Red Bull, Monster, Rockstar are merely sugar filled soda on crack. This new breed of beverage is all the rage, with more brands than farm animals in picture books. The ensuing hyperactivity may keep me productive, but a writer needs to focus on writing. After a triple-sized Monster, I’m only 264 words in and then next thing I know I’m tweeting about my inexperience as a bird watcher, writing “Happy Anniversary of Your Birth” on Facebook walls, and my tongue bears the burden of removing the muddy cheese powder from my fingers. When I wake up the next morning, sure there’s no need to reach for the Tylenol but those 264 words are all alone.

Maybe I don’t need a drink? Nonsense. Everyone has a liquid sidekick, and if I’m ever going to establish myself as a writer, I need to exclusively quench my thirst.

“A cup of tea?” Too boring, and I’m scared of sprouting a gardening hat to join Gladys and Edna in their “Who has the best lawn” discussion.

“How about Prune Juice?” Not funny, my bowels are nowhere close to checking into the retirement home.

“Iced tea? Lemonade?” Intriguing, but a tad lame.

“Hot chocolate?” What if I’m writing on a beach? Plus, the warmed milk inside sends me off on a 5-hour nappy-poo.

“Apple juice? Orange juice? A juice box?” Juice is just too innocent, and acidic.

The truth is there’s simply too much going on in any said beverage to aid me as I pound away on the keyboard. I need something that will ultimately keep me writing. Distractions are the enemy. It’s like I need a chilling glass of nothingness!

“That’s it!” Mother nature was right all along. It’s water, iced water to be exact. After awakening my body with a mid-summer’s run, my mind was still jogging with ideas. Immediately I attacked the keyboard. But wait, I’m thirsty. Hmm…what do I choose? Well, I throw a party of ice cubes in a tall glass and let the faucet do the rest. I return to work. The liquid quenches the thirst, and the ice dulls my senses. Sure water may be a tad on the mundane side, but it isn’t distracting. If the liquid your drinking is more interesting than what you’re writing, one of them needs to go. So 99% of the time (when I’m a good little boy), iced water is my writing sidekick. A trusted companion aiding me down the pages of a Word document.
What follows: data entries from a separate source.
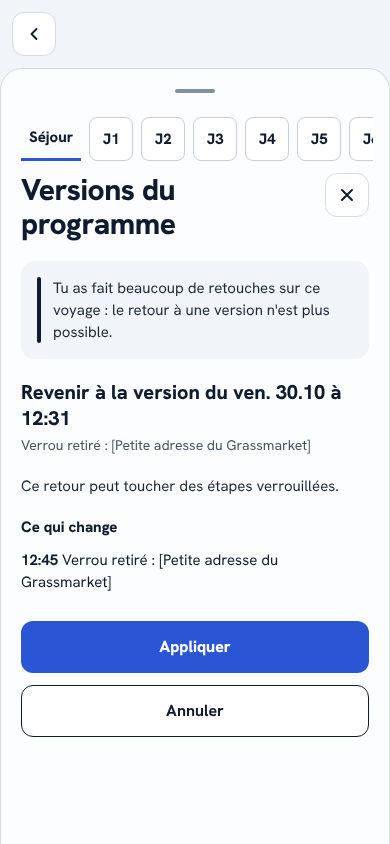
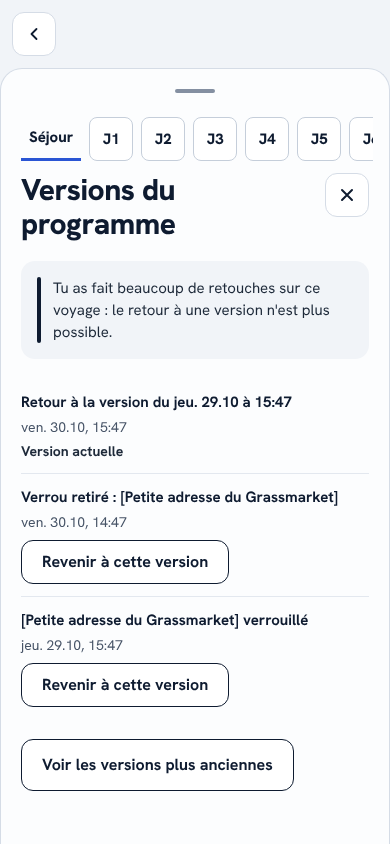
[front] M5b : capture du refus de la borne reprise après le retour à la liste (#934)
Claude-Session: https://claude.ai/code/session_01CnKUY6tgdQH2121ZnMWsMg

diff --git a/docs/ux/captures/938/README.md b/docs/ux/captures/938/README.md
@@ -11,7 +11,8 @@ compte 4 versions : la version 1 date d'avant le déblocage, et la version 4 est
 1. `TRIP_VERSIONS_PAGE_SIZE` vaut 3 au lieu de 20 (`src/contracts/values.ts`), pour faire paraître « Voir les versions plus
    anciennes » ;
 2. la borne du nombre de versions de `mock` vaut 5 au lieu de `VERSIONS_MAX_PAR_VOYAGE` (`src/adapters/index.ts`), pour
-   obtenir le refus de la borne au second retour ;
+   obtenir le refus de la borne au second retour. La capture 9 a été reprise seule, avec les forçages 1 et 2, après la
+   correction des bloquants tardifs ;
 3. l'aperçu vers la version 2 rend `currentHasLockedStop` faux (`src/adapters/mock-versions.ts`), pour l'aperçu sans la
    phrase des étapes verrouillées : le jeu simulé a toujours une étape verrouillée, un engagement.
 
@@ -29,7 +30,7 @@ bloquées pendant la capture.
 | `m5b-6-apercu-sans-phrase-390.png` | Aperçu sans la phrase des étapes verrouillées : « Rien ne change dans ton programme. » (forçage 3) |
 | `m5b-7-liste-hors-ligne-390.png` | Liste hors ligne : bandeau `offline`, « Revenir à cette version » en `aria-disabled` (correction 1, mineur 5) |
 | `m5b-8-toast-retabli-390.png` | Après « Appliquer » : retour au Séjour, toast « Programme rétabli. » avec « Annuler » |
-| `m5b-9-bandeau-erreur-390.png` | Bandeau d'erreur : refus de la borne, « Tu as fait beaucoup de retouches sur ce voyage : le retour à une version n'est plus possible. » (forçage 2) |
+| `m5b-9-bandeau-erreur-390.png` | Bandeau d'erreur après un premier retour (version 5, « Version actuelle ») : « Appliquer » vers « Verrou retiré », version 4, refusé par la borne. Retour à la liste sans « Appliquer » : « Tu as fait beaucoup de retouches sur ce voyage : le retour à une version n'est plus possible. » (forçage 2 ; reprise après les bloquants tardifs du head `5cca917`) |
 
 **Références visuelles de la CI** : inchangées. Aucune référence de `tests/visual/` ne montre le Séjour d'un voyage
 débloqué sous `/voyages` : elles sont prises sous `/dev/voyages`, où `routes.versions()` vaut `null`, ou sur une Journée.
And just like Ted Cole in “Door in the Floor,” the jittering cube filled glass lands on the desk, but most importantly my fingers continue to land on the keys.

Drinking and driving may be a big no-no, but drinking and writing is a win-win if you find your match. Happy writing/drinking everyone!
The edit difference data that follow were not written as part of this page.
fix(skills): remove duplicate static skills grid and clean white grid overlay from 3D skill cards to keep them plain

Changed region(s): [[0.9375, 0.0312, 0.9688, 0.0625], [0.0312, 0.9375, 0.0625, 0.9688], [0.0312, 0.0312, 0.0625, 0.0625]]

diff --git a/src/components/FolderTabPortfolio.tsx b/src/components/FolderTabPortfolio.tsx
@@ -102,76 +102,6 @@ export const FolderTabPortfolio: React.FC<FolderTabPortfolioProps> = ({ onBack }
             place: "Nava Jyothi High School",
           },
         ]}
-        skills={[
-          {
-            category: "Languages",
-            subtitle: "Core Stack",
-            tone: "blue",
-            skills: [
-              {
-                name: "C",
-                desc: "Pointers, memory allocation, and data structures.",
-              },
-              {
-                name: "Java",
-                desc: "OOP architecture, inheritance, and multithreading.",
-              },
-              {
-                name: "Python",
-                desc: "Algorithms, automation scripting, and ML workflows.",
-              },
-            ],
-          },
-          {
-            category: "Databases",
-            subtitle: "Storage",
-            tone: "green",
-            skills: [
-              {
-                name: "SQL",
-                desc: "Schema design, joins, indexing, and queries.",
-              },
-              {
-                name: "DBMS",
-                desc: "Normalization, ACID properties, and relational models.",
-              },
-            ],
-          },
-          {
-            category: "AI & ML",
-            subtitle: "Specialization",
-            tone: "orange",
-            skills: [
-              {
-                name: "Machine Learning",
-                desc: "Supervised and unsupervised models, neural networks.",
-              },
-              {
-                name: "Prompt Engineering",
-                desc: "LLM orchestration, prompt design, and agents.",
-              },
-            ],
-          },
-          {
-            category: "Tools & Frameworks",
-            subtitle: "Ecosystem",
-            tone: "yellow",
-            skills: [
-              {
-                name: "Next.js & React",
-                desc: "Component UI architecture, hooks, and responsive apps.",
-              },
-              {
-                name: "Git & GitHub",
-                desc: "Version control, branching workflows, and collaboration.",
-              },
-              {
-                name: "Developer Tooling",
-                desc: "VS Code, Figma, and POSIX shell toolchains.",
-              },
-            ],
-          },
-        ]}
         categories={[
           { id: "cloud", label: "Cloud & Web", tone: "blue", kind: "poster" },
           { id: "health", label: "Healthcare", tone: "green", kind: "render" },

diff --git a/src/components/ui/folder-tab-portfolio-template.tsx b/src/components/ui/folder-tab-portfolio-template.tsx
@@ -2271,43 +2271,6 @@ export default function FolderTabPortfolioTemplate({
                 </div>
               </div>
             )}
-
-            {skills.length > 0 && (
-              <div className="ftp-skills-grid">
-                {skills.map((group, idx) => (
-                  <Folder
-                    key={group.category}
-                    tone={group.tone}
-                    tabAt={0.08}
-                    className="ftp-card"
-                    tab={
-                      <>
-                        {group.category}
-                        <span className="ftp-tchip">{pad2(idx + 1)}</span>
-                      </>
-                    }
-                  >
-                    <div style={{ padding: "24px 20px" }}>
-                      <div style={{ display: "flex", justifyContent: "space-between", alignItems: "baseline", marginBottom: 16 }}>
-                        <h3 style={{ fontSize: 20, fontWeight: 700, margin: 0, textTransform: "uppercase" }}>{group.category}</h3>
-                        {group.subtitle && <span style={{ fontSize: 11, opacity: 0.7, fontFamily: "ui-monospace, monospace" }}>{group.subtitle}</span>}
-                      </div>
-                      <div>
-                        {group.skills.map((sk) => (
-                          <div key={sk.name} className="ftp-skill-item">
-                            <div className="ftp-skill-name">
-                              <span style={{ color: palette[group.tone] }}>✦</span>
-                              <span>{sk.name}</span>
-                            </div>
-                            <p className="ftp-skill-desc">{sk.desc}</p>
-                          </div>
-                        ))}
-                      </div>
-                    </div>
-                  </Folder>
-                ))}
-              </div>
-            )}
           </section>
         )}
WANTED: Amateur Expert (A Disclaimer)

29 Mar


Be on the look out. There’s an imposter among us. A so-called expert in the realm of Children’s writing.

I must admit, as of spring 2010, I am not a published author. I’m not a father

“Why do I exist?” asked the blog

24 Mar

Dear Crave Writing,

Right now you’re wondering why you were published. Relax, you have nothing to worry about. In fact, this is a fair question for any blog to ponder, and I’m glad you asked.

Well CW, you exist for two reasons. First, as a writer and aspiring published author of children’s literature, I felt the need to establish myself professionally with a ‘writing friendly’ web portal, in this case you, a writer’s blog with perspectives, opinions, reviews, links, and just plain old goofy junk.

But relax little one, it’s not all about me. I had an ulterior motive. Oddly, my prime objectives are self-serving, while my ulterior reasons are quite altruistic. With my bizarre look at life, mother approved sense of humor, and experiences abroad, I felt you could offer writers something different. Let’s hope you don’t disapoint them! がんばってください, that’s Japanese for “Good luck!”

So CW, please know that you were born from love, and are worthy of life. I hope you breath it creatively each and every day for the world to enjoy, well minus the days I’m too lazy to fall out of bed.

With love and respect,

your penman

Crave Cravak